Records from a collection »
________________________
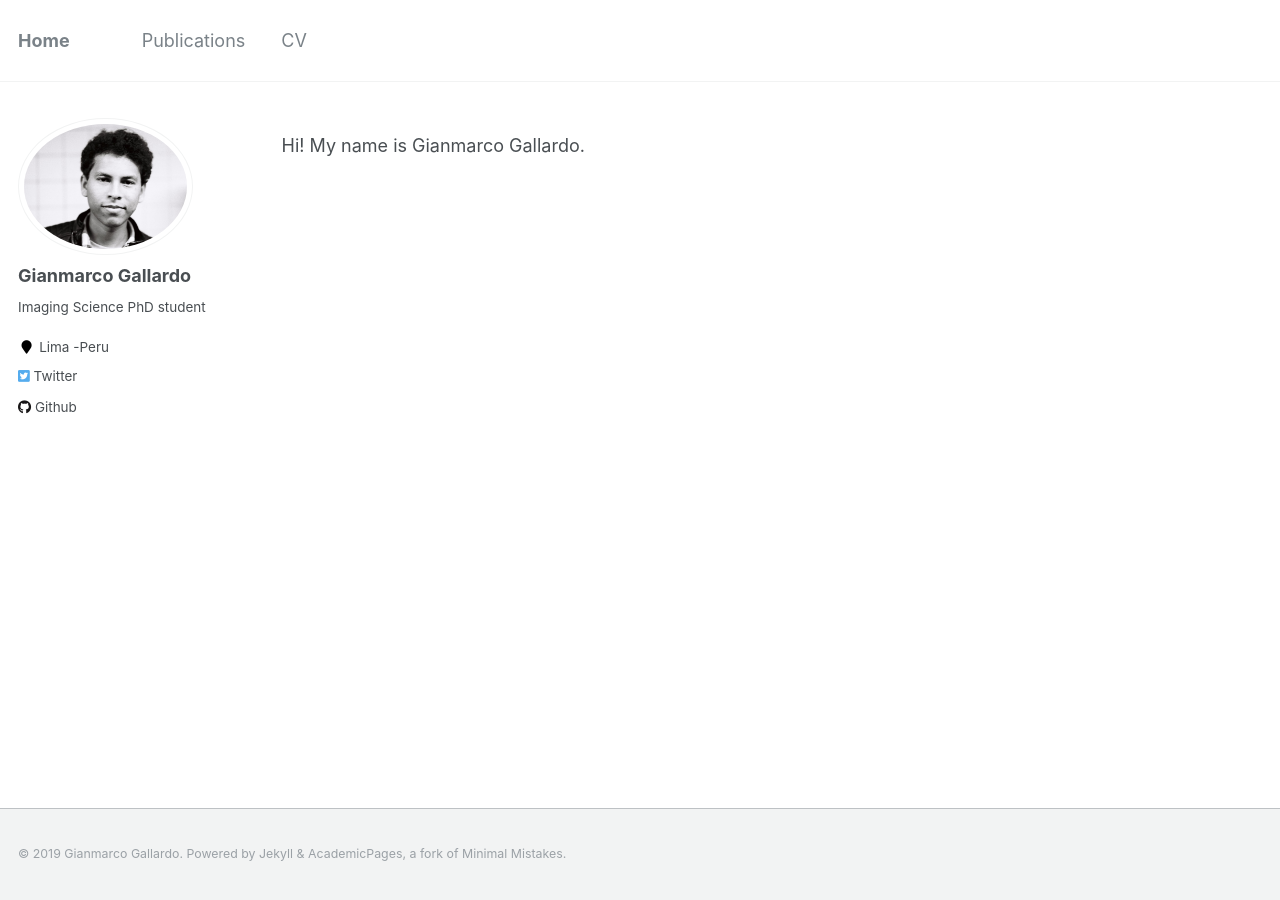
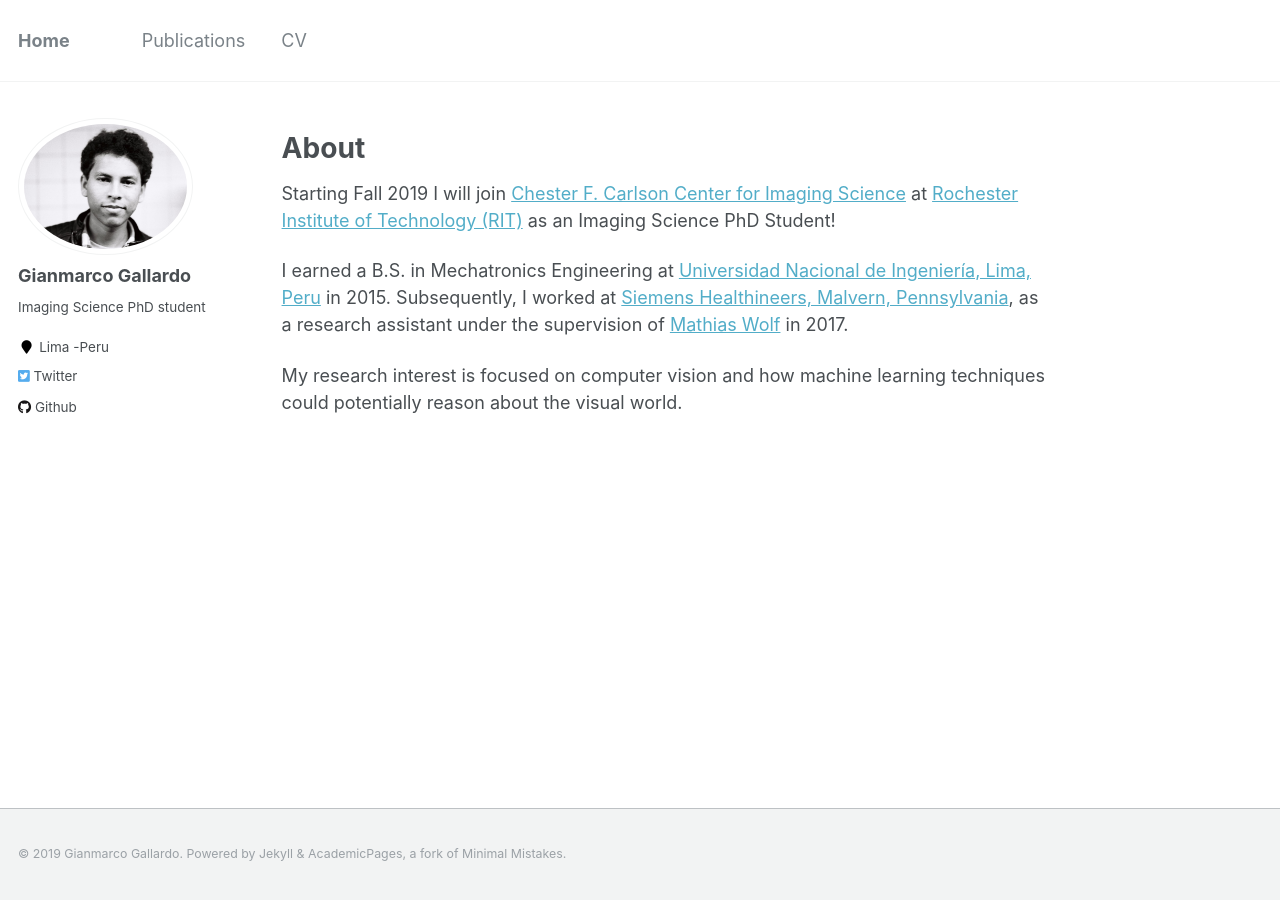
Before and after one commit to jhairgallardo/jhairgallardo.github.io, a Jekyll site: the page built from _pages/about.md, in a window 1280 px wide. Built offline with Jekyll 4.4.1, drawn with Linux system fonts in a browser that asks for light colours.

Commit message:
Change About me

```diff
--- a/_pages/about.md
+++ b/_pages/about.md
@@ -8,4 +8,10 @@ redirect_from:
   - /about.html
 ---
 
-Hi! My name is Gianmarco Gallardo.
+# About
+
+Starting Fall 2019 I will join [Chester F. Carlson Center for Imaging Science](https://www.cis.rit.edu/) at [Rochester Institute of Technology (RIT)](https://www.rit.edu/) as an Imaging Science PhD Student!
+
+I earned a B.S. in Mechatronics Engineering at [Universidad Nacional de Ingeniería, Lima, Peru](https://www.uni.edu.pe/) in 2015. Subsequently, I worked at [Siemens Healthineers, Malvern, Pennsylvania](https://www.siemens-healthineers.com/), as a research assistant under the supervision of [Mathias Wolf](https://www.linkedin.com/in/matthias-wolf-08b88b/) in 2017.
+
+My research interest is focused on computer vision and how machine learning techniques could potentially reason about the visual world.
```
________________________
PROBLEM STATEMENT » Please copy out the entries above exactly as they appear, but skip their images.

TASK ANSWER »
Before and after one commit to jhairgallardo/jhairgallardo.github.io, a Jekyll site: the page built from _pages/about.md, in a window 1280 px wide. Built offline with Jekyll 4.4.1, drawn with Linux system fonts in a browser that asks for light colours.

Commit message:
Change About me

```diff
--- a/_pages/about.md
+++ b/_pages/about.md
@@ -8,4 +8,10 @@ redirect_from:
   - /about.html
 ---
 
-Hi! My name is Gianmarco Gallardo.
+# About
+
+Starting Fall 2019 I will join [Chester F. Carlson Center for Imaging Science](https://www.cis.rit.edu/) at [Rochester Institute of Technology (RIT)](https://www.rit.edu/) as an Imaging Science PhD Student!
+
+I earned a B.S. in Mechatronics Engineering at [Universidad Nacional de Ingeniería, Lima, Peru](https://www.uni.edu.pe/) in 2015. Subsequently, I worked at [Siemens Healthineers, Malvern, Pennsylvania](https://www.siemens-healthineers.com/), as a research assistant under the supervision of [Mathias Wolf](https://www.linkedin.com/in/matthias-wolf-08b88b/) in 2017.
+
+My research interest is focused on computer vision and how machine learning techniques could potentially reason about the visual world.
```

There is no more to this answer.